> _GIVEN RECORDS_:

────────

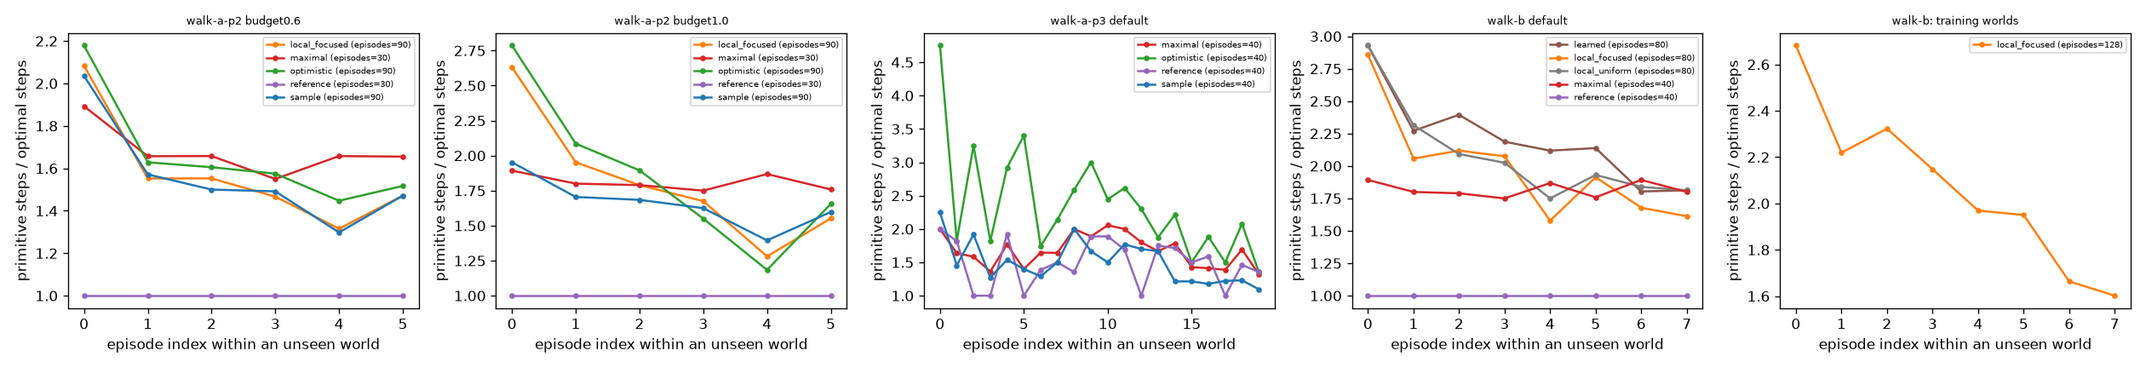
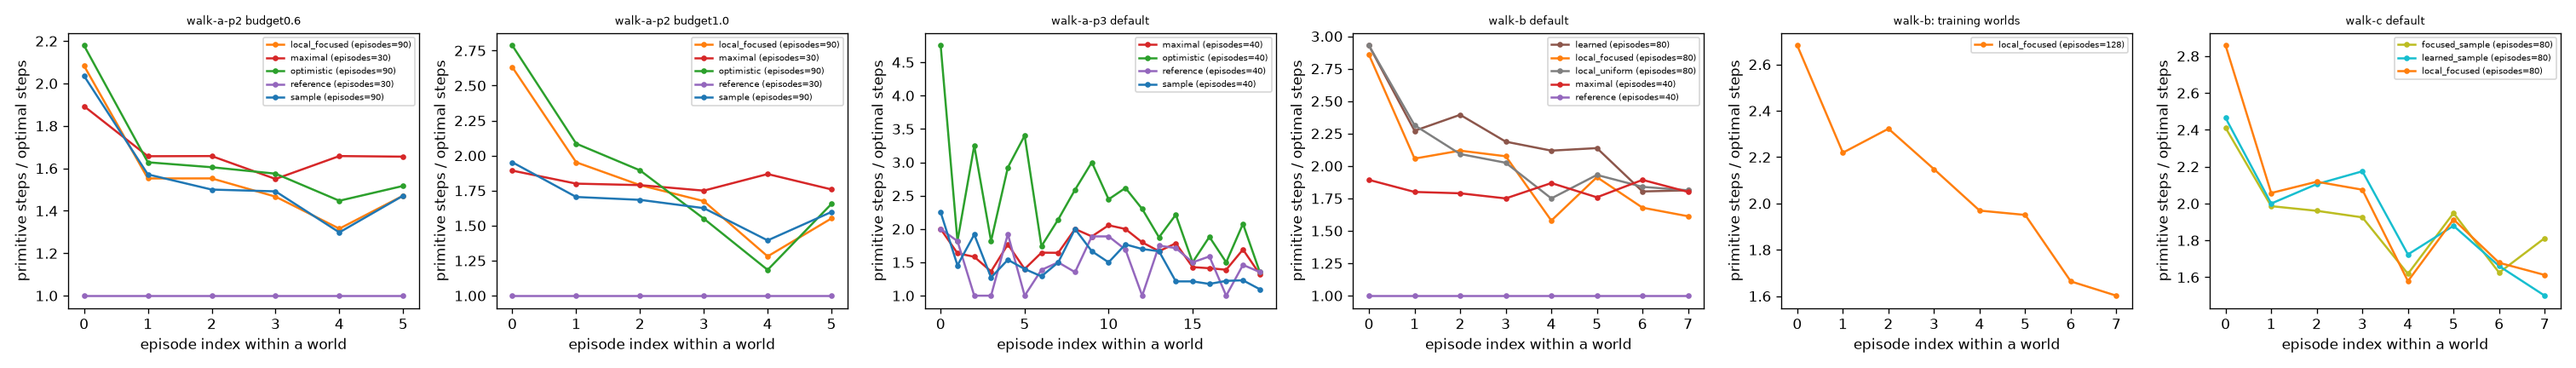
Add Stage C walker results
Sampling among consistent hypotheses raised success for both walks, but no
walk beat the brute-force plan in both seeds when only goals are observed
(the frozen Stage C contrast failed); the reproduction control matched
Stage B exactly.

diff --git a/src/hypergraph_agent/summarize.py b/src/hypergraph_agent/summarize.py
@@ -198,7 +198,8 @@ def figures(runs: list[dict], out_dir: Path) -> list[str]:
     # 4: walkers: cost relative to the optimum by episode index within a world
     colors = {"reference": "tab:purple", "maximal": "tab:red", "sample": "tab:blue",
               "optimistic": "tab:green", "local_uniform": "tab:gray", "local_focused": "tab:orange",
-              "learned": "tab:brown", "exact": "tab:pink"}
+              "learned": "tab:brown", "exact": "tab:pink", "focused_sample": "tab:olive",
+              "learned_sample": "tab:cyan"}
     groups = defaultdict(dict)  # panel -> strategy -> ep -> sums
     for r in done:
         if not str(r["phase"]).startswith("walker"):
@@ -225,7 +226,7 @@ def figures(runs: list[dict], out_dir: Path) -> list[str]:
                 ax.plot(xs, [eps[x][0] / max(eps[x][1], 1) for x in xs], marker="o", markersize=3,
                         color=colors.get(strat), label=f"{strat} (episodes={sum(eps[x][2] for x in xs)})")
             ax.set_title(panel, fontsize=8)
-            ax.set_xlabel("episode index within an unseen world")
+            ax.set_xlabel("episode index within a world")
             ax.set_ylabel("primitive steps / optimal steps")
             ax.legend(fontsize=6)
         fig.tight_layout()

diff --git a/docs/RESULTS.md b/docs/RESULTS.md
@@ -20,7 +20,7 @@ relation-local memory, goal-conditioned primitive-policy control,
 library-transplant diagnostic, credible-set-mask-as-feature control, learned
 proposals or termination (docs/DECISIONS.md, docs/ROADMAP.md).
 
-Test suite: 144 deterministic tests pass (`python -m pytest -q`), covering the
+Test suite: 148 deterministic tests pass (`python -m pytest -q`), covering the
 items listed in docs/METHODS.md (environment semantics, information boundary,
 equivariance and padding, incidence and hypergraph equivalence, topology
 updates and rollback, executor semantics, library lifecycle, duration-aware
@@ -168,9 +168,9 @@ Observations, not claims:
 
 ## 4.4 Hypergraph-walker study (addendum W of the plan)
 
-Separate ledger `runs/walker-ledger.json`: 22,948 of 32,000 adaptive
+Separate ledger `runs/walker-ledger.json`: 26,147 of 32,000 adaptive
 interactions (4,377 plumbing before the addendum, 13,416 Stage A, 5,155 Stage
-B) and 3,196 of 8,000 reporting. Evidence in `artifacts/walker/`; the figure
+B, 3,199 Stage C) and 3,196 of 8,000 reporting. Evidence in `artifacts/walker/`; the figure
 `walker_cost_by_episode.png` plots cost relative to the optimum by episode
 index within each world. Walkers are planners on hypothesized structures, not
 learned policies; the worlds are the only independent units (5 for P2 tasks,
@@ -257,6 +257,36 @@ arm, 35 problems x 5 paired start nodes per seed, at most 400 evaluations):
   policy is rewarded for reaching any consistent node quickly, not for reaching
   one that is cheap or informative to act on.
 
+**Stage C, sampling among consistent hypotheses** (same 40 goal-only tasks
+and seeds; 3,199 interactions; the learned arm reuses Stage B's edit policy
+per seed, its original 852 and 867 collection interactions charged logically):
+
+| Arm | Success (s0 / s1) | Steps / optimal (s0 / s1) | Cheaper than `maximal` in worlds |
+|---|---|---|---|
+| `maximal` (Stage B) | 1.00 | 1.82 | - |
+| `local_focused` (Stage B, reproduced exactly in Stage C) | 0.78 / 0.72 | 1.90 / 2.03 | 2 of 5 |
+| `focused_sample` | 0.95 / 0.82 | 1.88 / 1.92 | 2 of 5 |
+| `learned` (Stage B) | 0.60 / 0.68 | 2.24 / 2.14 | 1 of 5 |
+| `learned_sample` | 0.90 / 0.78 | 1.77 / 2.09 | 2 of 5 |
+
+- **Primary contrast failed.** `learned_sample` is cheaper than the brute-force
+  node in seed 0 (1.77) but not in seed 1 (2.09). No graph walk beats
+  brute force in both seeds when only goal outcomes are observed.
+- Sampling among consistent nodes raised success for both walks (focused
+  +0.17 and +0.10, learned +0.30 and +0.10) and lowered the learned walk's cost,
+  consistent with Stage A, where sampling beat the cheapest-guess rule.
+- The walks are still improving at the end of a world: in the eighth episode
+  `learned_sample` costs 1.50 and `maximal` 1.80 (pooled). Eight episodes do not
+  amortize the early exploration; longer streams per world were not tested.
+- The offline search advantage of the learned walk did not replicate on this
+  evidence: 24.8 versus 26.1 mean evaluations for the focused walk in seed 0,
+  and 22.4 versus 13.6 in seed 1.
+- Sampling costs about ten times more hypothesis evaluations per run (about
+  5,900 against 370-540): computation, not environment interactions.
+
+Walker ledger after Stage C: 26,147 of 32,000 adaptive and 3,196 of 8,000
+reporting interactions.
+
 ## 5. What the session shows and does not show
 
 Shows: the mechanisms run end to end under one interaction ledger; public
@@ -276,8 +306,10 @@ the pilot policies could not, including the P3 pilot's longer test tasks after
 1,500 interactions; posterior sampling over nodes beats the brute-force node on
 cost when items are observable; the optimistic rule does not (the frozen
 primary contrast failed) and breaks under noise. When intermediate items are
-hidden, a learned walk finds consistent nodes with fewer evaluations on average
-than a focused heuristic, but no walker beats the brute-force node at acting.
+hidden, a learned walk found consistent nodes with fewer evaluations on average
+than a focused heuristic in Stage B (not replicated on Stage C's evidence), and
+no walker beats the brute-force node at acting in both seeds, even after
+sampling among consistent nodes (Stage C), which did raise success.
 
 ## 6. Known issues in the recorded runs
 

diff --git a/paper/OUTLINE.md b/paper/OUTLINE.md
@@ -78,5 +78,6 @@ termination; two seeds per pilot; tuning only on the gated encoder.
 | 9 | Revision and growth interact | interaction contrast with intervals | 2-seed pilot, 0.0 (-0.10 to 0.125) | unresolved |
 | 10 | Any novelty claim | method-level comparison with MSGI, CODE-SHARP, OHCAM and others | audit at abstract or methods depth | unresolved |
 | 11 | Choosing a node of the hypothesis graph and planning on it saves interactions over the brute-force node | frozen W-A contrast `optimistic` - `maximal` | 1.82 vs 1.81 (failed); posterior sampling 1.63-1.66 vs 1.81, 4 of 5 worlds (secondary) | primary not supported; sampling variant supported descriptively |
-| 12 | A learned walk finds consistent hypotheses with fewer evaluations than a focused heuristic when hypotheses do not factorize | frozen W-B offline benchmark | mean 26.5 / 32.7 vs 37.6 / 39.2, higher median (RESULTS 4.4) | supported narrowly (2 seeds, 5 held-out worlds) |
+| 12 | A learned walk finds consistent hypotheses with fewer evaluations than a focused heuristic when hypotheses do not factorize | frozen W-B offline benchmark | Stage B: mean 26.5 / 32.7 vs 37.6 / 39.2, higher median; Stage C evidence: 24.8 vs 26.1 and 22.4 vs 13.6 (RESULTS 4.4) | not robust |
 | 13 | Faster search over hypotheses yields cheaper acting | online cost of the walkers in Stage B | learned walker is the costliest; no walker beats the brute-force node | not supported |
+| 14 | Sampling among consistent hypotheses lets a graph walk beat the brute-force node when only goals are observed | frozen W-C contrast `learned_sample` - `maximal`, both seeds | 1.77 (s0) and 2.09 (s1) vs 1.82 | not supported; sampling raised success for both walks |

diff --git a/README.md b/README.md
@@ -15,7 +15,7 @@ establishes a performance or novelty claim. The first development session
 ([docs/RESULTS.md](docs/RESULTS.md)) ran all three phases under one
 160,000-interaction ledger:
 
-- the mechanisms run end to end, and 144 deterministic tests pass;
+- the mechanisms run end to end, and 148 deterministic tests pass;
 - public evidence produced logged, evidence-linked revisions of the
   prerequisite structure (P2);
 - skills mined from the agent's own trajectories were trained, passed held-out
@@ -31,9 +31,10 @@ complete dependency hypergraph, each edge a single-incidence edit, and
 "hypergraph walkers" move on it from public evidence and plan on the node they
 choose (`python -m hypergraph_agent.walk`). Posterior sampling over nodes
 solved the tasks the learned policies could not, at fewer steps than a
-brute-force plan; when intermediate items are hidden, a learned walk found
-consistent hypotheses with fewer evaluations than a focused heuristic but did
-not act more cheaply ([docs/RESULTS.md](docs/RESULTS.md), Section 4.4).
+brute-force plan. When intermediate items are hidden, no walk beat the
+brute-force plan in both seeds; sampling among consistent hypotheses raised
+success, and the walks were still improving after eight episodes per world
+([docs/RESULTS.md](docs/RESULTS.md), Section 4.4).
 
 ## The game
 

diff --git a/docs/ROADMAP.md b/docs/ROADMAP.md
@@ -33,9 +33,11 @@ control and a cost estimate before it is built.
     eliminated, so the cheapest supported node never changes; require posterior
     support above a threshold before treating a node as plausible.
 6c. **Longer streams per world and an exact goal-only reference.** Eight
-    episodes did not amortize exploration when only goals are observed; a
-    constraint solver over connected groups of recipes would give an exact
-    reference where enumeration is infeasible.
+    episodes did not amortize exploration when only goals are observed (Stage
+    C's walks were still improving at episode 8); a constraint solver over
+    connected groups of recipes would give an exact reference where
+    enumeration is infeasible. Sampling among consistent nodes (Stage C) is
+    the default to build on.
 6d. **Start walks from the brute-force node** and remove requirements as evidence
     allows, instead of starting from single-candidate guesses.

────────

> _ABOUT THIS EXERCISE_: Instructions for the copy: start at the first entry, stop after the line containing "# 4: walkers: cost", keep every line exact, and drop the pictures.

> _RESPONSE BELOW_:
Add Stage C walker results
Sampling among consistent hypotheses raised success for both walks, but no
walk beat the brute-force plan in both seeds when only goals are observed
(the frozen Stage C contrast failed); the reproduction control matched
Stage B exactly.

diff --git a/src/hypergraph_agent/summarize.py b/src/hypergraph_agent/summarize.py
@@ -198,7 +198,8 @@ def figures(runs: list[dict], out_dir: Path) -> list[str]:
     # 4: walkers: cost relative to the optimum by episode index within a world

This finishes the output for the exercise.